re: What are the skills that a public school Computer Science teacher should possess? VIEW POST

VIEW FULL DISCUSSION
 

While I was first introduced to Computer Science by my father, I truly learned how to program and develop projects in a classroom setting in my high school. I have quite a lot of experience mentoring and teaching people CS. I've worked as a TA for a summer AP CS course and worked in a local non-profit that taught CS to middle school kids. From my previous experiences, some important things to implement so that CS is fun and not a chore:

Work towards easily achievable, "brag"-able, and customizable goals
I've found that students tend to enjoy CS in the earlier stages a lot more when they can see the products of their work. Even better yet when they can put their own spin on it and show it to all of their friends. One basic example would be to create a basic HTML+CSS website, throw in a PHP file that directs to the main.html site, and deploy it to heroku. Sure, they don't need to know how all of the parts work together, but the fact that they have a website accessible on the internet!!! will instantly inspire them to do more

Work in a language with understandable syntax
Python is my personal favorite when it comes to this, primarily because of keywords such as "in", "with" etc. Python requires little to no setup to create your first program, and the easy syntax makes coding intuitive (nevermind much easier to debug)

Always explain concepts by getting up and moving around
One of the hardest new concepts for programmers is recursion: I always like to teach this along with other OOP ideas (Inheritance, Casting, etc.) by getting students on their feet and doing some activity. For example, for recursion, you could have them find the length from one wall to the other by each student taking one step and then moving another student in front of them. The original is then instructed to tell the person behind them the number of steps they took (1) plus the number of students the student in front of them took. Small games like this go a long way in cementing concepts in students' minds.

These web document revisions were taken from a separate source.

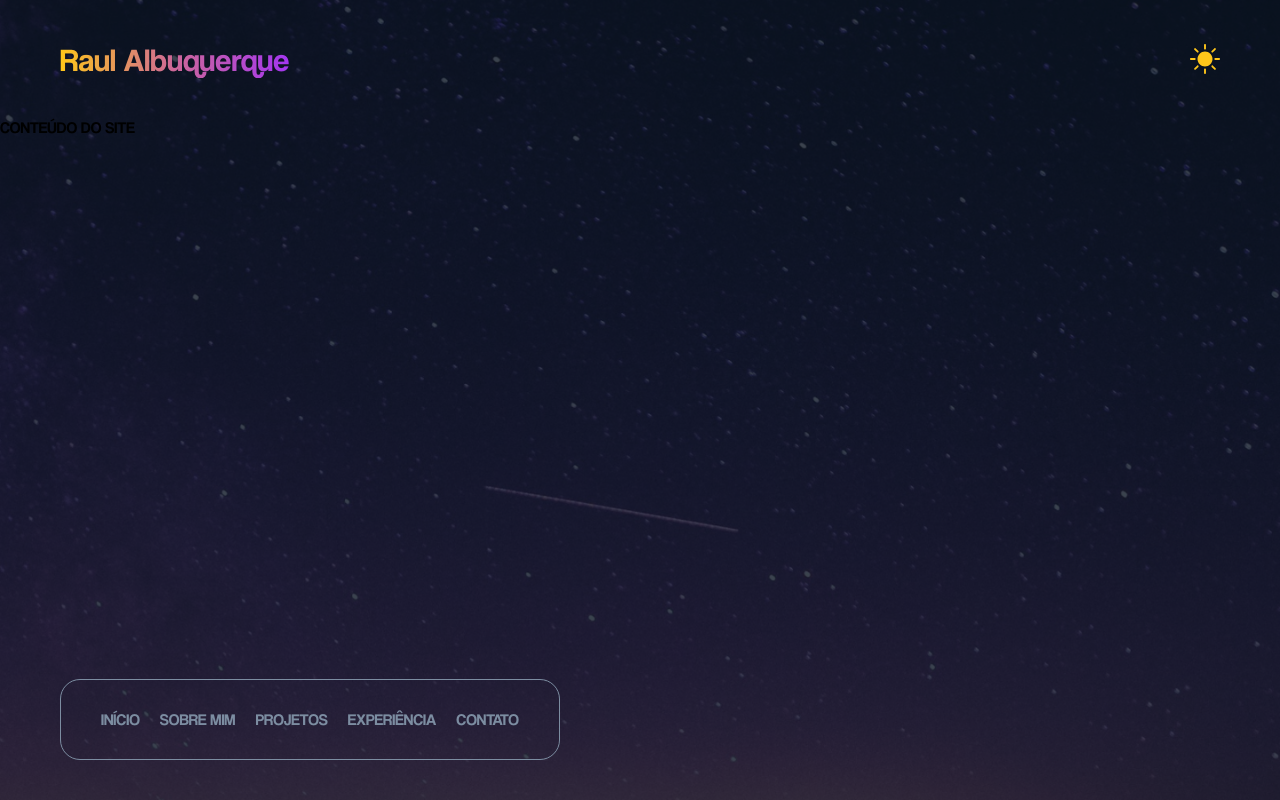
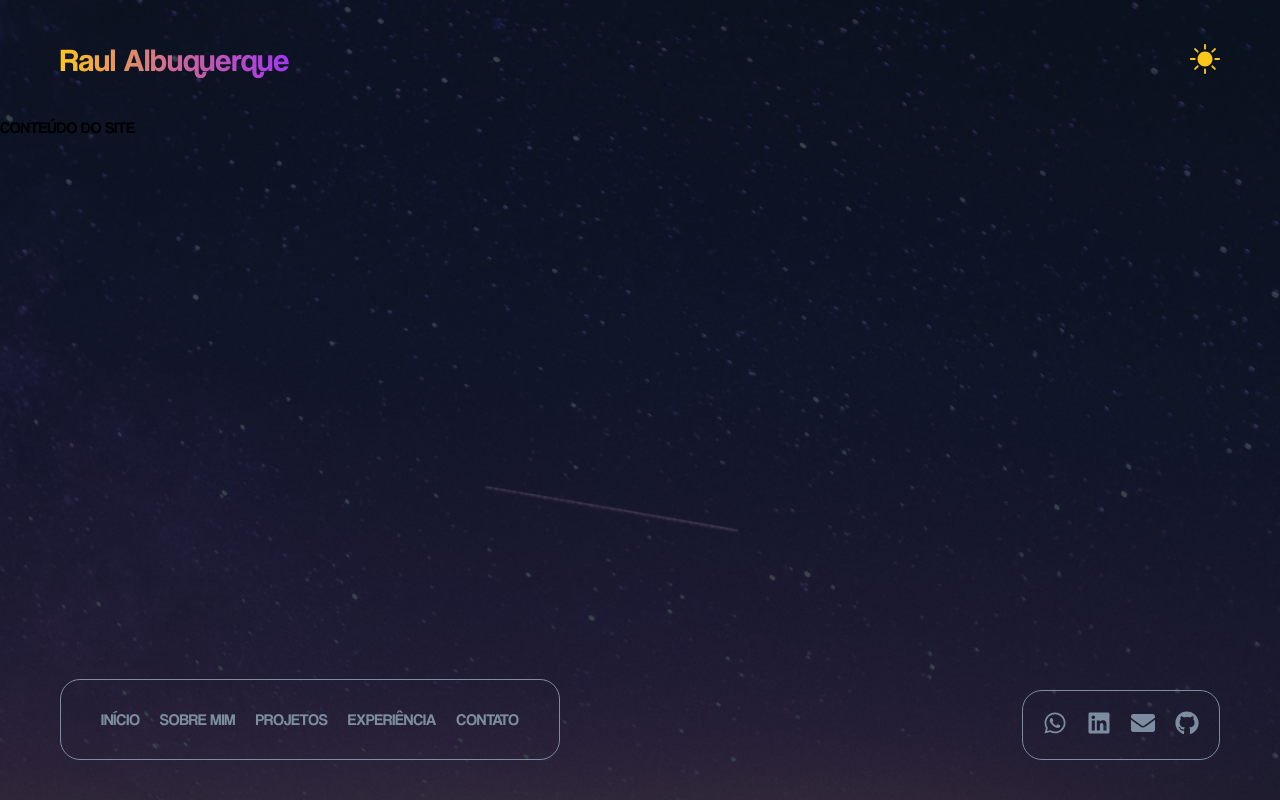
Before and after one commit to Raul-Albuquerque/portfolio-2.0, a Next.js app: page / in a window 1280 px wide. Built offline with nearby package versions, Linux system fonts and the light colour scheme.

Commit message:
feat: footer nav

```diff
--- a/package.json
+++ b/package.json
@@ -12,6 +12,7 @@
     "next": "14.1.4",
     "react": "^18",
     "react-dom": "^18",
+    "react-icons": "^5.0.1",
     "styled-components": "^6.1.8"
   },
   "devDependencies": {
--- a/src/app/providers.tsx
+++ b/src/app/providers.tsx
@@ -6,7 +6,7 @@ import { coolvetica } from '@/assets/fonts'
 import darkTheme from '@/themes/dark'
 import lightTheme from '@/themes/light'
 import { Header } from '@/components/Header'
-import { Navbar } from '@/components/Navbar'
+import { Footer } from '@/components/Footer'
 
 const Providers = ({ children }) => {
   const [isDarkTheme, setIsDarkTheme] = useState(true)
@@ -21,7 +21,7 @@ const Providers = ({ children }) => {
         <BgOverlay>
           <Header themeSwitch={switchTheme} isDarkTheme={isDarkTheme} />
           {children}
-          <Navbar />
+          <Footer />
         </BgOverlay>
       </body>
     </ThemeProvider>
--- /dev/null
+++ b/src/components/Footer/index.tsx
@@ -0,0 +1,59 @@
+import { FaWhatsapp, FaLinkedin, FaEnvelope, FaGithub } from 'react-icons/fa'
+import { CustomLink } from '../Links'
+import * as S from './styles'
+
+export const Footer = () => {
+  return (
+    <S.Footer>
+      <S.NavContainer>
+        <li>
+          <CustomLink url="/" linkType="nav">
+            INÍCIO
+          </CustomLink>
+        </li>
+        <li>
+          <CustomLink url="/" linkType="nav">
+            SOBRE MIM
+          </CustomLink>
+        </li>
+        <li>
+          <CustomLink url="/" linkType="nav">
+            PROJETOS
+          </CustomLink>
+        </li>
+        <li>
+          <CustomLink url="/" linkType="nav">
+            EXPERIÊNCIA
+          </CustomLink>
+        </li>
+        <li>
+          <CustomLink url="/" linkType="nav">
+            CONTATO
+          </CustomLink>
+        </li>
+      </S.NavContainer>
+      <S.SocialContainer>
+        <li>
+          <S.SocialLink href="/">
+            <FaWhatsapp size={24} />
+          </S.SocialLink>
+        </li>
+        <li>
+          <S.SocialLink href="/">
+            <FaLinkedin size={24} />
+          </S.SocialLink>
+        </li>
+        <li>
+          <S.SocialLink href="/">
+            <FaEnvelope size={24} />
+          </S.SocialLink>
+        </li>
+        <li>
+          <S.SocialLink href="/">
+            <FaGithub size={24} />
+          </S.SocialLink>
+        </li>
+      </S.SocialContainer>
+    </S.Footer>
+  )
+}
--- /dev/null
+++ b/src/components/Footer/styles.ts
@@ -0,0 +1,47 @@
+'use client'
+
+import Link from 'next/link'
+import styled from 'styled-components'
+
+export const Footer = styled.footer`
+  max-width: 1160px;
+  width: 100%;
+  position: fixed;
+  display: flex;
+  align-items: end;
+  justify-content: space-between;
+  bottom: 40px;
+  left: 0;
+  right: 0;
+  margin: 0 auto;
+`
+
+export const NavContainer = styled.ul`
+  max-width: 500px;
+  width: 100%;
+  display: flex;
+  align-items: center;
+  justify-content: center;
+  gap: 20px;
+  border: 1px solid var(--color-gray);
+  border-radius: var(--border-radius);
+  padding: 30px;
+`
+
+export const SocialContainer = styled.ul`
+  display: flex;
+  justify-content: center;
+  padding: 20px;
+  gap: 20px;
+  border: 1px solid var(--color-gray);
+  border-radius: var(--border-radius);
+`
+
+export const SocialLink = styled(Link)`
+  color: var(--color-gray);
+  text-decoration: none;
+
+  & > *:hover {
+    color: var(--color-yellow);
+  }
+`
--- a/src/components/Navbar/index.tsx
+++ /dev/null
@@ -1,36 +0,0 @@
-import { CustomLink } from '../Links'
-import * as S from './style'
-
-export const Navbar = () => {
-  return (
-    <S.NavBar>
-      <S.NavContainer>
-        <li>
-          <CustomLink url="/" linkType="nav">
-            INÍCIO
-          </CustomLink>
-        </li>
-        <li>
-          <CustomLink url="/" linkType="nav">
-            SOBRE MIM
-          </CustomLink>
-        </li>
-        <li>
-          <CustomLink url="/" linkType="nav">
-            PROJETOS
-          </CustomLink>
-        </li>
-        <li>
-          <CustomLink url="/" linkType="nav">
-            EXPERIÊNCIA
-          </CustomLink>
-        </li>
-        <li>
-          <CustomLink url="/" linkType="nav">
-            CONTATO
-          </CustomLink>
-        </li>
-      </S.NavContainer>
-    </S.NavBar>
-  )
-}
--- a/src/components/Navbar/style.ts
+++ /dev/null
@@ -1,25 +0,0 @@
-'use client'
-
-import styled from 'styled-components'
-
-export const NavBar = styled.nav`
-  max-width: 1160px;
-  width: 100%;
-  position: fixed;
-  bottom: 40px;
-  left: 0;
-  right: 0;
-  margin: 0 auto;
-`
-
-export const NavContainer = styled.ul`
-  max-width: 500px;
-  width: 100%;
-  display: flex;
-  align-items: center;
-  justify-content: center;
-  gap: 20px;
-  border: 1px solid var(--color-gray);
-  border-radius: var(--border-radius);
-  padding: 30px;
-`
```
Also changed, not shown: 1 other file (tests, documents, lock files or other folders).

Stay away from tests, and stick with projects
Coding is one of the few sciences which is powered by creativity. The beauty behind programming is that at its core it's a means of problem solving, and people approach problem solving in their own way. Thus, for grading purposes, if you grade projects rather than tests, the students tend to enjoy the class much more than they would have. Rather than cramming concepts, they're applying them while googling new ones to learn how to implement features they'd want (a rather important skill for a programmer too) Plus, grading for the teacher is a lot more fun.

As for teaching teachers themselves, my only advice, once again from personal experience, is that you should use the same techniques. Programming is something that doesn't become more intuitive with age but rather with practice and application. These ideas for teaching children will be just as effective if not more with adults. If the teachers are exposed to CS in an intuitive and memorable manner, they will be that much more likely to teach students in the same fashion.

Hope this helps!

 

I'm truly agreed with you about tests, cause most of the students just taking photos of their sheets and mail them to writing services, that re-send correct answers back. Projects instead of tests are more effective in education, as for me, because cheating on them it's too complicated)

 

One basic example would be to create a basic HTML+CSS website

When I was in fourth grade, we took a "Computer Applications" course in which we were basically hand-held through the process of making a website.

At one point, our teacher had us start copying JavaScript games onto our sites. Some of my classmates had put one or two games up before I had found my perfect one. Not to be outdone, I quickly threw together a couple games on a hideous page and presented it to the teacher. He liked it so much that he put it on the board to display to the class.

He then decides to try out one of the games. I hadn't had a chance to tinker with it, but the name seemed cool so "Ask Mustafa" was my premiere game. It was basically an input field to ask a question and a cheesy output.

It was after the second question that my, and every kid's, worst fear was realized: one of the copy-pasted responses was something to the tune of "kiss my ass, bitch!" The teacher looked at me for a second and I, not having seen the response, held his gaze. And then the class burst out laughing. Still not knowing what had happened, I looked around wildly to see if I could figure out what had happened.

That teacher couldn't look me in the eyes again. He retired a few years ago.

 

It absolutely helps. I love the idea of project based learning for CS as it mimics closely the process of creating an actual process. Thanks for the input!

code of conduct - report abuse